adams culpeperadams culpeper This microscope, unfortunately no longer in my collection, is a standard size brass Culpeper type microscope. It is signed on the stage: 'George Adams London'. The stage has a keyhole slot which would accept a fish-plate or stage forceps (not present). It came in a pyramidal wooden case. Extant accessories include three objectives, a Bonnani-type spring stage, a Lieberkuhn reflector on a sleeve that fits around the nosepiece, some bone sliders, an iron tweezer, and a 'talc box.'   The 'talc box' has a small screw-on cover at each end; one side contains mica cover slips('talcs"), and the other side, brass circlips to hold them in place on the sliders. Earlier versions of the Culpeper type microscopes have straight supports for the stage and sleeve for the body tube. In the oldest versions of the Culpeper models, there are separate straight supports for the stage and for the sleeve for the body tube. In the oldest versions, the upper supports are not directly in line with lower supports, revealing a staggered configuration. A smaller example of a Culpeper type microscope which is slightly earlier than the one on this page, and attributed to Benjamin Martin, is also on this site; it has straight continuous supports for the stage and optical tube sleeve.
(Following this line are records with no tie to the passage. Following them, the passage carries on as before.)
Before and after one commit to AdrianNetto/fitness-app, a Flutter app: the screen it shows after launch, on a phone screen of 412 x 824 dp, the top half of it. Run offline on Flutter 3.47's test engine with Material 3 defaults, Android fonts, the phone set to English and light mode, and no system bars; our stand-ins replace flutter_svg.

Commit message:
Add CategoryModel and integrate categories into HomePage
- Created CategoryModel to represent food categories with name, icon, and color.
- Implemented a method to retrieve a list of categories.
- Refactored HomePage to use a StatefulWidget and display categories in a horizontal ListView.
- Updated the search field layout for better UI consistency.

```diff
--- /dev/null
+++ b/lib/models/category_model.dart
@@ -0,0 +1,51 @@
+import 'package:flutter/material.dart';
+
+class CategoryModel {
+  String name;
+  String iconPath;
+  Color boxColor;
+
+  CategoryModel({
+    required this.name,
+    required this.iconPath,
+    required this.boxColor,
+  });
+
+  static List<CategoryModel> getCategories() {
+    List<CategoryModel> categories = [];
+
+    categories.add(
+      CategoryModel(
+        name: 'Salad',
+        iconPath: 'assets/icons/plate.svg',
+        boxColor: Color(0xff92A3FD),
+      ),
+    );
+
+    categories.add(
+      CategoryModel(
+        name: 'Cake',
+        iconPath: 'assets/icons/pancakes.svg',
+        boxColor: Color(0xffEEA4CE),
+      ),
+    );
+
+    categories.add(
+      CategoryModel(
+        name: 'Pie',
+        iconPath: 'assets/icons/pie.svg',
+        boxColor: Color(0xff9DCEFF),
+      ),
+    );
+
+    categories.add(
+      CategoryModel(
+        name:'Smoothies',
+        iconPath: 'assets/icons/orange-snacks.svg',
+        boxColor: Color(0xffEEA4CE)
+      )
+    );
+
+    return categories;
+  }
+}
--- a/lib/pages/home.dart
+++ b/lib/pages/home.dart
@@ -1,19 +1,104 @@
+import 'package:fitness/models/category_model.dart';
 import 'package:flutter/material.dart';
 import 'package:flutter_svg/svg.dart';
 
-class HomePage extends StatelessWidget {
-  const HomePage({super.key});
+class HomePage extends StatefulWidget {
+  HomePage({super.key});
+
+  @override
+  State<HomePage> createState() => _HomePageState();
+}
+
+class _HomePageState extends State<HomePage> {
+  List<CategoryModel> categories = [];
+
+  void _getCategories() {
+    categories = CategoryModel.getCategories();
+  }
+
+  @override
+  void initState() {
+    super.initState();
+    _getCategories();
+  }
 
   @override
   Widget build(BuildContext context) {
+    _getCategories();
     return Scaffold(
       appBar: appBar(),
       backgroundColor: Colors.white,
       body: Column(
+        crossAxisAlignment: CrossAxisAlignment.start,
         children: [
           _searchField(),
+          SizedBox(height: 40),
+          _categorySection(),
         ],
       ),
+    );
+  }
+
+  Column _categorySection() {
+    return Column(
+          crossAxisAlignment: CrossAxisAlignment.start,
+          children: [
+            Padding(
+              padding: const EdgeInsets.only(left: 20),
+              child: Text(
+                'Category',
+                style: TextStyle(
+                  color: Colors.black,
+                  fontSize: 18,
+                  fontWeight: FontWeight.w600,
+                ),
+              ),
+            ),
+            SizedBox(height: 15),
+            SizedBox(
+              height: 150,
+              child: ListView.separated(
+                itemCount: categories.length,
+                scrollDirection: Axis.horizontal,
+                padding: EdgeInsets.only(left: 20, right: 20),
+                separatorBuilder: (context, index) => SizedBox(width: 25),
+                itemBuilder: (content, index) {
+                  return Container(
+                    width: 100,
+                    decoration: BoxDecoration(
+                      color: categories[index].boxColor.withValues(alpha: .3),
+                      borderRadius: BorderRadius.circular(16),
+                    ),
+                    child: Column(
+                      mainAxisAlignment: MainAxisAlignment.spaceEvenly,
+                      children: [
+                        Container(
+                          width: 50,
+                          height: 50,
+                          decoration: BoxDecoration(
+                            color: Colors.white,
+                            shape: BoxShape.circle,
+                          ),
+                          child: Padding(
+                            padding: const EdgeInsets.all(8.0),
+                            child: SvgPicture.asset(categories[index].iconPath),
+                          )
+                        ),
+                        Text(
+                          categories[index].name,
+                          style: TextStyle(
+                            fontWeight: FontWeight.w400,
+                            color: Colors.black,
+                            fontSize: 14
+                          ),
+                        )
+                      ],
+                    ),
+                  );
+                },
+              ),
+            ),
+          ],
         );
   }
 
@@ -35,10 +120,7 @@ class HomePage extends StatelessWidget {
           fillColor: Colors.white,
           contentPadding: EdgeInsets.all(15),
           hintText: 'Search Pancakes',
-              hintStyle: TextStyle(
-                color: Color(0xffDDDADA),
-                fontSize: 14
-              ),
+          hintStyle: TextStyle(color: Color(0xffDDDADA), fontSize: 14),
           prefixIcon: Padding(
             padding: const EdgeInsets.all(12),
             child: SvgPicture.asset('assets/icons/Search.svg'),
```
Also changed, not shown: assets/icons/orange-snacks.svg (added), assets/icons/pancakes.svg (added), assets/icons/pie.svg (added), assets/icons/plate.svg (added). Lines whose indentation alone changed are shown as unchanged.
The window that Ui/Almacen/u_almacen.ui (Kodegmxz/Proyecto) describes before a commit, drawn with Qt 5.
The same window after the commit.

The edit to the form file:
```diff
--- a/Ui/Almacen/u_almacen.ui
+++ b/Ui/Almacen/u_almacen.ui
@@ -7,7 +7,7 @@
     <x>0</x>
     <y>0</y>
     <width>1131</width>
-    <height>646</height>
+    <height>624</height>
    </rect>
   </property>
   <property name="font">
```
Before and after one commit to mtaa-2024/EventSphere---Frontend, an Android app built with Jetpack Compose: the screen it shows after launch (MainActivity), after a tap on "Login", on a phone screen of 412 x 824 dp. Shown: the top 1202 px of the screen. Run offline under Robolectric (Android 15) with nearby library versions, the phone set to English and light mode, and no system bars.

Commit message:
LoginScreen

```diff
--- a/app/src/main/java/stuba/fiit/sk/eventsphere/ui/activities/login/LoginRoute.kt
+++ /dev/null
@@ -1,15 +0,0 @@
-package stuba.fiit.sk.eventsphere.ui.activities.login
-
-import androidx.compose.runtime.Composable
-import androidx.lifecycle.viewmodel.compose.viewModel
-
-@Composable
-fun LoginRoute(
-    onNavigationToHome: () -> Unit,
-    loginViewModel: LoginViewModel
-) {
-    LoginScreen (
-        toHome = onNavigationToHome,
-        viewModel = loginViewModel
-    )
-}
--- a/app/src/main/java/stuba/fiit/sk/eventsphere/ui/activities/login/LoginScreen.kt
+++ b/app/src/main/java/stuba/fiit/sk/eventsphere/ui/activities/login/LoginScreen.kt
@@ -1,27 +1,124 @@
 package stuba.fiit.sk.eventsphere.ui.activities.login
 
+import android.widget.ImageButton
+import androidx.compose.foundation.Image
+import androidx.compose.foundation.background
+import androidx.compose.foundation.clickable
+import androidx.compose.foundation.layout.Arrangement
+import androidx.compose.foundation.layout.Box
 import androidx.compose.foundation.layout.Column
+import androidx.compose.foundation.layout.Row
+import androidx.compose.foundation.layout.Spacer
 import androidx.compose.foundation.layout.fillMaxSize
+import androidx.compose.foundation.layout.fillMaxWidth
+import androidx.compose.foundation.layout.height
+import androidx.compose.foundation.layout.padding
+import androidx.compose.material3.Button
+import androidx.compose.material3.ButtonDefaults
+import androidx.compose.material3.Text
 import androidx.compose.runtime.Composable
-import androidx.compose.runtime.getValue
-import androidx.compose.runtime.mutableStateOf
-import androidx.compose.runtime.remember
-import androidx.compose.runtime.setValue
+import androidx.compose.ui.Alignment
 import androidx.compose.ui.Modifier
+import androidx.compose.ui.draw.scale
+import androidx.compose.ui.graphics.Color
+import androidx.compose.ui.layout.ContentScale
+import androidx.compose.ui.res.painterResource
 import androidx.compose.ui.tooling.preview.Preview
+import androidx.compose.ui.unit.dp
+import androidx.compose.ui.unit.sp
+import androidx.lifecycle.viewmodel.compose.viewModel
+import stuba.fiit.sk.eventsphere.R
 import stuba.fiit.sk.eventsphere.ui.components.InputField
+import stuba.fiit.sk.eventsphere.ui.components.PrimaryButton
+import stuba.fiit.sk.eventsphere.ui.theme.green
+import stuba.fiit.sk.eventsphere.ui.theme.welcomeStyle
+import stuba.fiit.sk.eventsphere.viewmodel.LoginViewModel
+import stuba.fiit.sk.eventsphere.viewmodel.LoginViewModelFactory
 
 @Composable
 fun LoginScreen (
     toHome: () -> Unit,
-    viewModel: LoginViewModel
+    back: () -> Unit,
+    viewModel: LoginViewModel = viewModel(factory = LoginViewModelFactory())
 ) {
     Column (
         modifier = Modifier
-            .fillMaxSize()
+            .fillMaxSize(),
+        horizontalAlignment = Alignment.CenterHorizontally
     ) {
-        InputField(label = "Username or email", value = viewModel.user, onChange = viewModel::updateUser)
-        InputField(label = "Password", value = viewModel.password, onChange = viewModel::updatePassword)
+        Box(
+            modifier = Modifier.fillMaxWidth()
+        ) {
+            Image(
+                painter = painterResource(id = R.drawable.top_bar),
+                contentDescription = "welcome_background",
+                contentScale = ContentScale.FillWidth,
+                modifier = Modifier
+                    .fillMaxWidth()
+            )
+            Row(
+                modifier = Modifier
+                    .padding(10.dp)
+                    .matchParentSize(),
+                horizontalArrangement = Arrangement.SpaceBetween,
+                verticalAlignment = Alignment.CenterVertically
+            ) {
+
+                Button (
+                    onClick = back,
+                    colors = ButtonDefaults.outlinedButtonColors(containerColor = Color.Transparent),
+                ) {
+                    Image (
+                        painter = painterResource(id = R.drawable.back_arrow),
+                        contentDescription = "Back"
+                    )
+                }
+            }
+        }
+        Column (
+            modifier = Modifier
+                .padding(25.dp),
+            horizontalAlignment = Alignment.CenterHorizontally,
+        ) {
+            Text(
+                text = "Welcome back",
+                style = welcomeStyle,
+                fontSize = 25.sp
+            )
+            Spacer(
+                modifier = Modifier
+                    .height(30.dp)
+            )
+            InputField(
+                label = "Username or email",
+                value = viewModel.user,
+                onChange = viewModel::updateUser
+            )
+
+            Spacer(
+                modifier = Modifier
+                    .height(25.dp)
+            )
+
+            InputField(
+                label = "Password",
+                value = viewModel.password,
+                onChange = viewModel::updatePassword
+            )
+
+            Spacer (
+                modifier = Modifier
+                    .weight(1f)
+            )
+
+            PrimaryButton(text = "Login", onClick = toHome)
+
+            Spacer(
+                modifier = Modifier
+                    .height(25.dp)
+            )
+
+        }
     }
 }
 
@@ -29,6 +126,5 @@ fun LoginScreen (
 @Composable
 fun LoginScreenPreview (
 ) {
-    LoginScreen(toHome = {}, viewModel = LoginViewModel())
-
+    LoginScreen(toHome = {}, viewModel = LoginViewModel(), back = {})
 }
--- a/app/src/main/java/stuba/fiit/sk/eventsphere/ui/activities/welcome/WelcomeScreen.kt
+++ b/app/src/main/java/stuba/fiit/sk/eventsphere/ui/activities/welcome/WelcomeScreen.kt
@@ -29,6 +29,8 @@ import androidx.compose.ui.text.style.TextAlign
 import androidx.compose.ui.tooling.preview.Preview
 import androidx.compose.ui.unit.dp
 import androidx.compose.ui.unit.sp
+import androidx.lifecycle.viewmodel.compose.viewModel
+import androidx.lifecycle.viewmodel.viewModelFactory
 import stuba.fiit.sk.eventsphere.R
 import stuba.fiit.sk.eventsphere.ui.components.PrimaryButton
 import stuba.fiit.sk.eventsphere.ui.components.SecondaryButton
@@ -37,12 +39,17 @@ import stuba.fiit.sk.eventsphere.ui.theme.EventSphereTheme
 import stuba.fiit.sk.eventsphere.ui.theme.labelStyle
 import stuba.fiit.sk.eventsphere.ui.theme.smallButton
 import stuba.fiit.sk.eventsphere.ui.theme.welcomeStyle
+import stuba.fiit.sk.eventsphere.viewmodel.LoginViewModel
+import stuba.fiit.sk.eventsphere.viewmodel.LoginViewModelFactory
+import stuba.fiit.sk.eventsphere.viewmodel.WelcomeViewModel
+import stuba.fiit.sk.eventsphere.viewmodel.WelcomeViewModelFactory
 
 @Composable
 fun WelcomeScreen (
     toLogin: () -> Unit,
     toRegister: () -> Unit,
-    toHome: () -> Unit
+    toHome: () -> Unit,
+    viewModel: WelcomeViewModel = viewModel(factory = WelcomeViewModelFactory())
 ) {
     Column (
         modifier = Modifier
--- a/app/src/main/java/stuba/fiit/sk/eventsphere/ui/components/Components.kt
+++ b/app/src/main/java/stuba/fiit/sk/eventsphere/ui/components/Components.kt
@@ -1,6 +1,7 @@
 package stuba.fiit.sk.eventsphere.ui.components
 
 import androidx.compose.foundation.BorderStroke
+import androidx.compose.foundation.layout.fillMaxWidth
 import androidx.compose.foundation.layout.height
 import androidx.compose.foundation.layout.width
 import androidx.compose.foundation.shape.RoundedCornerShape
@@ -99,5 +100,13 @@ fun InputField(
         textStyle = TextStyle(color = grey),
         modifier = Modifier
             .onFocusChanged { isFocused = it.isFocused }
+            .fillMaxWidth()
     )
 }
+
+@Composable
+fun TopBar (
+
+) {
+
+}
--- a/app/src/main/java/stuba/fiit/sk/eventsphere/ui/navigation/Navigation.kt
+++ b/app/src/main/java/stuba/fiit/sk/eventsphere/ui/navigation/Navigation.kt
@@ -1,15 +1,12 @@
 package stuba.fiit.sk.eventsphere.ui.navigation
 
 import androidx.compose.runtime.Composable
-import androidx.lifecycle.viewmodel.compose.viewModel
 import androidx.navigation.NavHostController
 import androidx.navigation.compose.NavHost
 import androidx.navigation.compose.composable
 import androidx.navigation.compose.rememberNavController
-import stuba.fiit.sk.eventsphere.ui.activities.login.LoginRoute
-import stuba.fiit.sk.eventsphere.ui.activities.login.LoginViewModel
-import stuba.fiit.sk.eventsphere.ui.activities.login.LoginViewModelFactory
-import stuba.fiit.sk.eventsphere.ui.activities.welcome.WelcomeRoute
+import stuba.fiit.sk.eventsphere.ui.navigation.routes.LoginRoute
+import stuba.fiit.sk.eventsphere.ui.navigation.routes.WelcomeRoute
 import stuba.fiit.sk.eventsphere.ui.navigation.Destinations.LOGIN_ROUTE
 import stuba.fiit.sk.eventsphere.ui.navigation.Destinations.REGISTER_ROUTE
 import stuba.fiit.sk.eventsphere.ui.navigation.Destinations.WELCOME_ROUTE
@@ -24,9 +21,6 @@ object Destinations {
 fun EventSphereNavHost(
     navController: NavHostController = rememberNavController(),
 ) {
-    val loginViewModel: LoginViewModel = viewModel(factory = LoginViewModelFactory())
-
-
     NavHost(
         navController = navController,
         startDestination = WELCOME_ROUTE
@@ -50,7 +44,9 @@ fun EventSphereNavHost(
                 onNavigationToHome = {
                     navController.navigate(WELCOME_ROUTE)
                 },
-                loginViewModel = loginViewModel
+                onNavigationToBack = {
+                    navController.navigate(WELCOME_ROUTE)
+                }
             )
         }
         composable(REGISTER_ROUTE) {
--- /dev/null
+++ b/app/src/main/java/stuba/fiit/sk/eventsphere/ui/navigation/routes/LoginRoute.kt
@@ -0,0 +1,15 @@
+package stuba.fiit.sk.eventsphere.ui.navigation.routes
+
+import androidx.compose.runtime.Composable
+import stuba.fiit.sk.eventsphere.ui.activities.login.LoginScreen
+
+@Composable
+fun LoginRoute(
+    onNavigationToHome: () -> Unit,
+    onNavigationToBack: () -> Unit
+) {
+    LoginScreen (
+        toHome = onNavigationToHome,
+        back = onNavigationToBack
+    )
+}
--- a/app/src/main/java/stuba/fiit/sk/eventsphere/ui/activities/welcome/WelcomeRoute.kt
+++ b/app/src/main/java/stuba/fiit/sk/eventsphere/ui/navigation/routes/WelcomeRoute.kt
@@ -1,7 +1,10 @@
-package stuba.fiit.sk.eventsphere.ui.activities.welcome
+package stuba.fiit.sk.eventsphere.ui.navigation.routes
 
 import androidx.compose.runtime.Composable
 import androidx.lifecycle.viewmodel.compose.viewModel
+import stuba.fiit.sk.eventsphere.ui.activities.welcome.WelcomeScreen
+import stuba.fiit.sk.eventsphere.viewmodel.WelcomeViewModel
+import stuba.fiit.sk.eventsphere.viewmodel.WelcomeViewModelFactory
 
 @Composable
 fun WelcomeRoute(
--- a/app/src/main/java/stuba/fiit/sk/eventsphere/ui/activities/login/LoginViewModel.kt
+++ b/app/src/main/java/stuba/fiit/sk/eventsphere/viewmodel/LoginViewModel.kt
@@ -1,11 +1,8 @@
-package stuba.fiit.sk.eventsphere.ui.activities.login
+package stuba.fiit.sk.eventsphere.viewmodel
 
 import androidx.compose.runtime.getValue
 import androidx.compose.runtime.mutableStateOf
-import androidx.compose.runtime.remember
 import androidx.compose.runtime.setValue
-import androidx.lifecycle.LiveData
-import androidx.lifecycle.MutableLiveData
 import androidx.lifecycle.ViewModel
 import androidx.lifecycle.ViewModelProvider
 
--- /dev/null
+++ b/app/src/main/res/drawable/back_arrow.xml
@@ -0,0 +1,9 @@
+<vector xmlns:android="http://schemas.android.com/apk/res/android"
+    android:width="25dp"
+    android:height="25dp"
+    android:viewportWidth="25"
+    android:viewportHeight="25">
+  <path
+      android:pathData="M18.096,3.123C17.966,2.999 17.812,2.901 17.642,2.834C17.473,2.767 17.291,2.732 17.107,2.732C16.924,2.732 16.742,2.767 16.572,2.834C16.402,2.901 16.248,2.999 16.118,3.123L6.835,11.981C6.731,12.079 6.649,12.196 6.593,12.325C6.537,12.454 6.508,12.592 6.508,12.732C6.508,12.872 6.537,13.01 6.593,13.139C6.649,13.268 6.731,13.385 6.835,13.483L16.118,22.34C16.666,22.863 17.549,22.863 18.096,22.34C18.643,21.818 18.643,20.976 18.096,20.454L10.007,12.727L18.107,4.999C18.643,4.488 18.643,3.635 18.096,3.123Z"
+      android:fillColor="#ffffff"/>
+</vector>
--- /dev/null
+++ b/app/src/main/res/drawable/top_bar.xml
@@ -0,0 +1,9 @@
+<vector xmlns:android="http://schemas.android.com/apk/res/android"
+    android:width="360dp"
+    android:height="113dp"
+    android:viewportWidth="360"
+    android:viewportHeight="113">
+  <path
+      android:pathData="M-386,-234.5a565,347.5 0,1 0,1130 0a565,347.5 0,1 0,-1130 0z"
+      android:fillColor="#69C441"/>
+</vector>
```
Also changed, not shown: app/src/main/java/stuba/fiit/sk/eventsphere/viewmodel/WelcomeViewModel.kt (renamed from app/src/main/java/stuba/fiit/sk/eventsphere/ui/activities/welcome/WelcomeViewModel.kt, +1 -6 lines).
George Adams senior died in 1773, when his business taken over by his son, George Adams the younger.